This will help you stay organized and ready for any exciting opportunities that come up; you’ll be able to easily send one over when applying for a contest or residency. Keeping an up-to-date writer’s CV will help you look polished and professional.

Applying for such opportunities is the main way you’ll grow your career. Especially when you first start out, you’ll want to take every chance possible to get your name (and your work) out there.

An accurate CV will help you put your best foot forward.

How can I draft my own writer’s CV?

Now that we’ve established the basics of what a writer’s CV is and why it’s important, we can go through the steps of actually writing one.

I’d say that your first priority should be creating a detailed list of every single literary accomplishment you’ve had. For this, I’d write a simple list either by hand or in a blank Word document. (You can worry about the design later.)

Remember that, especially as a new writer, no accomplishment is too small! Even if you’ve only been published in small student journals or maintain your own blog, that counts, too.

As a general rule, I like to break my writer’s CV into three sections: publishing credits, notable appearances, and awards/distinctions.

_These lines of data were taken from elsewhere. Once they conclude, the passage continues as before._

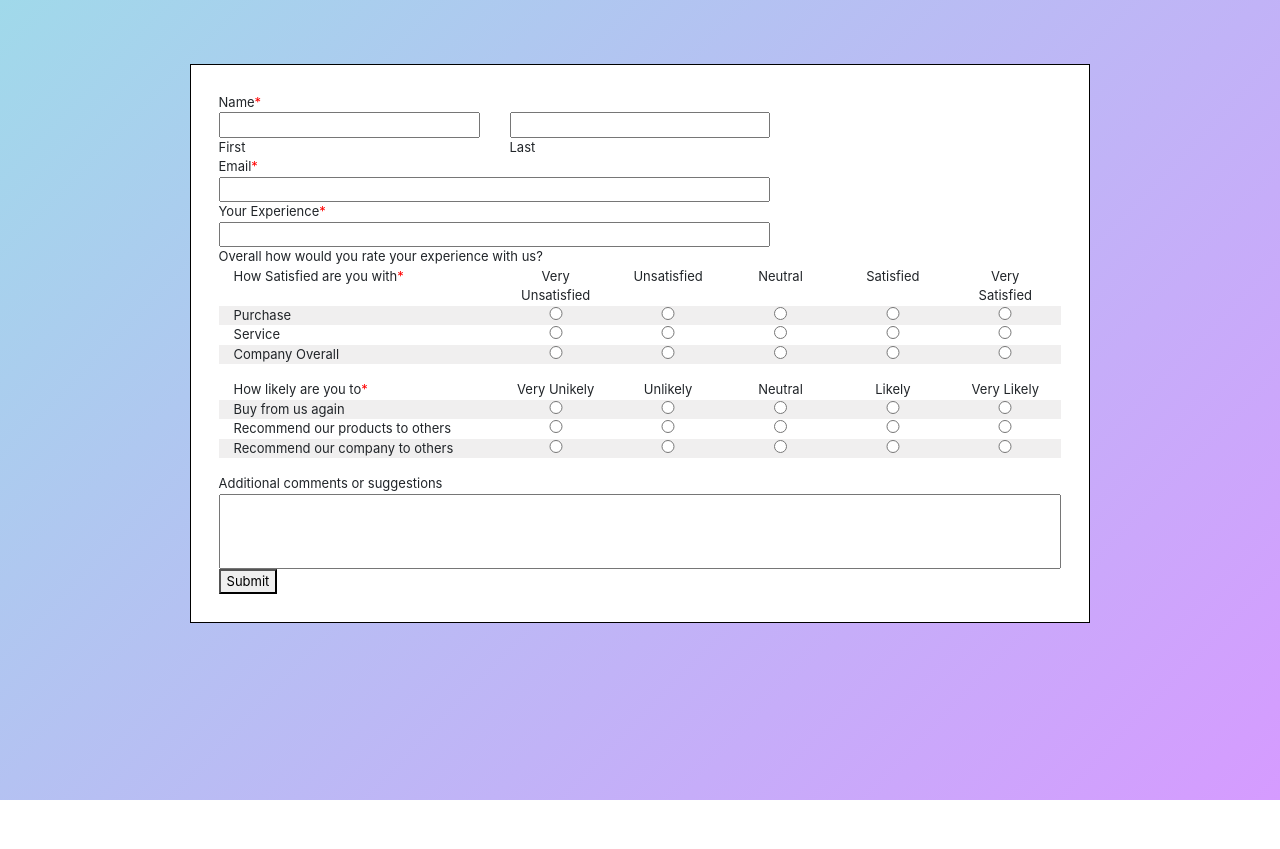
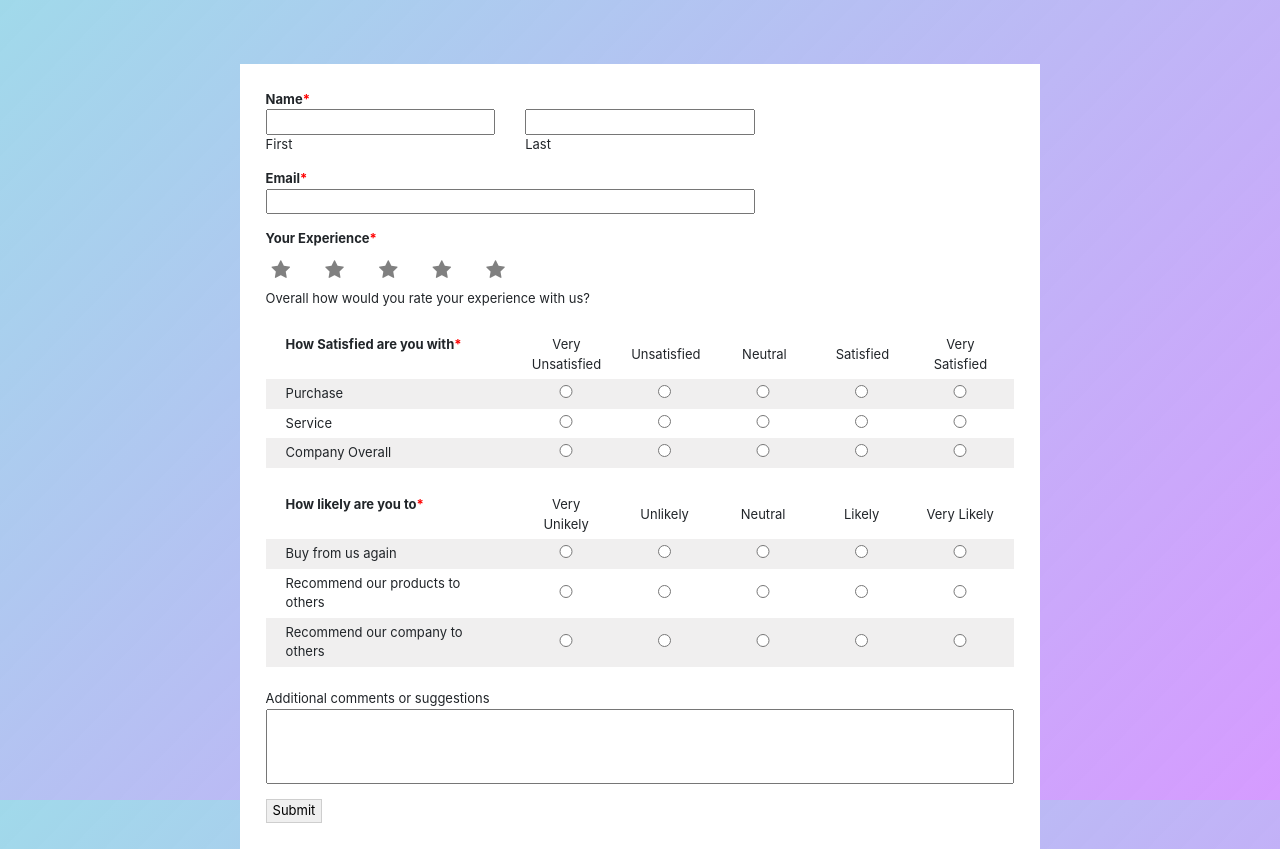
Before and after one commit to jayaspassion/B24_jayasoorya, a plain HTML site: page index.html in a window 1280 px wide. Before the commit the page ends 800 px from the top, so only its background shows below. Drawn offline with nearby package versions, Linux system fonts and the light colour scheme.

Commit message:
Finished

```diff
--- a/index.html
+++ b/index.html
@@ -12,41 +12,64 @@
       crossorigin="anonymous"
     />
     <link rel="stylesheet" href="style.css" />
+    <link
+      rel="stylesheet"
+      href="https://cdnjs.cloudflare.com/ajax/libs/font-awesome/4.7.0/css/font-awesome.min.css"
+    />
   </head>
   <body>
     <div class="container">
       <div class="box">
-        <form action="#">
-          <div class="row borred">
+        <form action="google.com" id="form1">
+          <div class="row details">
             <div class="col-1 required">Name</div>
           </div>
           <div class="row">
-            <div class="col-4"><input type="text" /></div>
-            <div class="col-4"><input type="text" /></div>
+            <div class="col-4"><input type="text" required /></div>
+            <div class="col-4"><input type="text" required /></div>
           </div>
           <div class="row">
             <div class="col-4">First</div>
             <div class="col-4">Last</div>
           </div>
-          <div class="row">
+          <div class="row details">
             <div class="col required">Email</div>
           </div>
           <div class="row">
-            <div class="col-8"><input type="text" /></div>
+            <div class="col-8"><input type="text" required /></div>
           </div>
-          <div class="row">
+          <div class="row details">
             <div class="col required">Your Experience</div>
           </div>
-          <div class="row">
-            <div class="col-8"><input type="text" /></div>
+
+          <div class="borderRating row">
+            <div class="rating col offset-1">
+              <input type="radio" name="star" id="star1" /><label
+                for="star1"
+              ></label>
+              <input type="radio" name="star" id="star2" /><label
+                for="star2"
+              ></label>
+              <input type="radio" name="star" id="star3" /><label
+                for="star3"
+              ></label>
+              <input type="radio" name="star" id="star4" /><label
+                for="star4"
+              ></label>
+              <input type="radio" name="star" id="star5" /><label
+                for="star5"
+              ></label>
+            </div>
           </div>
+
+
           <div class="row">
             <div class="col">
               Overall how would you rate your experience with us?
             </div>
           </div>
 
-          <div class="table col borred">
+          <div class="table col">
             <div class="row head">
               <div class="col-4 required">How Satisfied are you with</div>
               <div class="col">Very Unsatisfied</div>
@@ -57,27 +80,27 @@
             </div>
             <div class="row darkrow">
               <div class="col-4">Purchase</div>
-              <div class="col"><input type="radio" /></div>
-              <div class="col"><input type="radio" /></div>
-              <div class="col"><input type="radio" /></div>
-              <div class="col"><input type="radio" /></div>
-              <div class="col"><input type="radio" /></div>
+              <div class="col"><input type="radio" name="option1" /></div>
+              <div class="col"><input type="radio" name="option1" /></div>
+              <div class="col"><input type="radio" name="option1" /></div>
+              <div class="col"><input type="radio" name="option1" /></div>
+              <div class="col"><input type="radio" name="option1" /></div>
             </div>
             <div class="row">
               <div class="col-4">Service</div>
-              <div class="col"><input type="radio" /></div>
-              <div class="col"><input type="radio" /></div>
-              <div class="col"><input type="radio" /></div>
-              <div class="col"><input type="radio" /></div>
-              <div class="col"><input type="radio" /></div>
+              <div class="col"><input type="radio" name="option2" /></div>
+              <div class="col"><input type="radio" name="option2" /></div>
+              <div class="col"><input type="radio" name="option2" /></div>
+              <div class="col"><input type="radio" name="option2" /></div>
+              <div class="col"><input type="radio" name="option2" /></div>
             </div>
             <div class="row darkrow">
               <div class="col-4">Company Overall</div>
-              <div class="col"><input type="radio" /></div>
-              <div class="col"><input type="radio" /></div>
-              <div class="col"><input type="radio" /></div>
-              <div class="col"><input type="radio" /></div>
-              <div class="col"><input type="radio" /></div>
+              <div class="col"><input type="radio" name="option3" /></div>
+              <div class="col"><input type="radio" name="option3" /></div>
+              <div class="col"><input type="radio" name="option3" /></div>
+              <div class="col"><input type="radio" name="option3" /></div>
+              <div class="col"><input type="radio" name="option3" /></div>
             </div>
           </div>
           <div class="table col">
@@ -91,40 +114,48 @@
             </div>
             <div class="row darkrow">
               <div class="col-4 borred">Buy from us again</div>
-              <div class="col"><input type="radio" /></div>
-              <div class="col"><input type="radio" /></div>
-              <div class="col"><input type="radio" /></div>
-              <div class="col"><input type="radio" /></div>
-              <div class="col"><input type="radio" /></div>
+              <div class="col"><input type="radio" name="option4" /></div>
+              <div class="col"><input type="radio" name="option4" /></div>
+              <div class="col"><input type="radio" name="option4" /></div>
+              <div class="col"><input type="radio" name="option4" /></div>
+              <div class="col"><input type="radio" name="option4" /></div>
             </div>
             <div class="row">
               <div class="col-4">Recommend our products to others</div>
-              <div class="col"><input type="radio" /></div>
-              <div class="col"><input type="radio" /></div>
-              <div class="col"><input type="radio" /></div>
-              <div class="col"><input type="radio" /></div>
-              <div class="col"><input type="radio" /></div>
+              <div class="col"><input type="radio" name="option5" /></div>
+              <div class="col"><input type="radio" name="option5" /></div>
+              <div class="col"><input type="radio" name="option5" /></div>
+              <div class="col"><input type="radio" name="option5" /></div>
+              <div class="col"><input type="radio" name="option5" /></div>
             </div>
             <div class="row darkrow">
               <div class="col-4">Recommend our company to others</div>
-              <div class="col"><input type="radio" /></div>
-              <div class="col"><input type="radio" /></div>
-              <div class="col"><input type="radio" /></div>
-              <div class="col"><input type="radio" /></div>
-              <div class="col"><input type="radio" /></div>
+              <div class="col"><input type="radio" name="option6" /></div>
+              <div class="col"><input type="radio" name="option6" /></div>
+              <div class="col"><input type="radio" name="option6" /></div>
+              <div class="col"><input type="radio" name="option6" /></div>
+              <div class="col"><input type="radio" name="option6" /></div>
             </div>
           </div>
-
           <div class="row">
             <div class="col">Additional comments or suggestions</div>
           </div>
-          <div class="row additional">
-            <div class="col">
+          <div class="row">
+            <div class="col additional">
               <input type="text" />
             </div>
           </div>
           <div class="row">
-            <div class="col"><button type="submit">Submit</button></div>
+            <div class="col details">
+              <button
+                type="submit"
+                form="form1"
+                value="Submit"
+                class="submitButton"
+              >
+                Submit
+              </button>
+            </div>
           </div>
         </form>
       </div>
--- a/style.css
+++ b/style.css
@@ -3,26 +3,28 @@ body{
    background-repeat: no-repeat;
    background-attachment: fixed;
 }
-/* div{
-    border: 1px solid red;
-} */
+div{
+    position: relative;
+}
 
 body{
     font-size: small;
 }
 .container{
-
     background: white;
     margin-top: 5%;
     padding: 10px;
-    border: 1px solid black;
-    max-width: 900px;
+    /* border: 1px solid black; */
+    max-width: 800px;
     width: 100%;
     height: 100%;
 
 }
 .box{
     margin: 2%;
+}
+.required{
+    font-weight: bold ;
 }
 
 .required:after{
@@ -50,17 +52,77 @@ body{
 
 }
 
+.table{
 
-/* .borred{
-    border: 1px solid red;
-} */
+    margin-top: 3%;
+    margin-bottom: 3%;
+}
 
-/* .table{
-    display: block;
-    border: 1px solid blue;
+.table .row{
+    padding: 5px;
+}
+.table .col{
+    align-self: center;
+}
 
-} */
+.details{
+    margin-top: 2%;
+}
+.submitButton{
+    border: 1px solid rgba(0, 0, 0, 0.139);
 
-/* .table .row{
-    margin-inline: 0;
-} */
+}
+
+.rating{
+    display: inline-block;
+    position: relative;
+    height: 40px;
+    direction: rtl;
+
+}
+
+
+.rating input{
+    display: none;
+}
+.rating label{
+    position: relative;
+    cursor: pointer;
+    width: 50px;
+
+}
+
+
+
+.rating label:before{
+    position: absolute;
+    content: '\f005';
+    font-family: fontAwesome;
+    font-size: 20px;
+    color: grey;
+
+}
+
+.rating label:after{
+    position: absolute;
+    content: '\f005';
+    font-family: fontAwesome;
+    font-size: 20px;
+    color: orange;
+    opacity: 0;
+}
+
+
+.rating label:hover:after,
+.rating label:hover ~ label:after,
+.rating input:checked ~ label:after{
+
+    opacity: 1;
+}
+
+
+.borderRating{
+    display: inline-block;
+    position: relative;
+
+}
```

Now, I’m primarily a poet (in terms of my creative career), so this format may not necessarily apply to your genre. For example, if you write personal essays, you may not give many performances (as opposed to poets who regularly give readings).

Be sure to write down every little detail that would make you look like a qualified writer. Every minor publication, performance, or contest you’ve won will help.

If there are particular accomplishments that stand out, consider highlighting them in a separate section.

For example, I have a section titled “Of note”, where I mention the fact that my book is held at the University of Toronto Libraries. This helps the reader zero in on a particularly important achievement of mine.

Once you’ve got a basic list done, you can fuss over the design. I like to use Microsoft Word templates, but you could also use one from Google Docs.

Plug in all of your accomplishments and spend some time playing around with the layout. I’d recommend making it as visually appealing as possible, so that it’s easy to read and gives off a professional look.

One last important tip: regularly update your writer’s CV. A CV is of no use to you if it’s no longer accurate. At least once every few months, take stock of your recent writing achievements, and add them to your CV.

An added bonus? It feels nice to reflect on how far you’ve come, so this process can also give you an added boost of confidence in your career!

Wrapping up

Hopefully, now you’ve got an understanding of why it’s important to keep a writer’s CV. Remember to start small and stay organized.

This simple practice of drafting one can help you give a good first impression to potential editors or contest judges.

Just as a job hunter needs an impressive resume, so too does a writer need a professional CV.


As always, thanks for reading the Writing Advice column here on my site. If you enjoyed this post, be sure to follow the blog to be notified of future articles.

(I had to skip a couple of weeks, but we’re now back to our regularly-scheduled posts.)

Happy writing!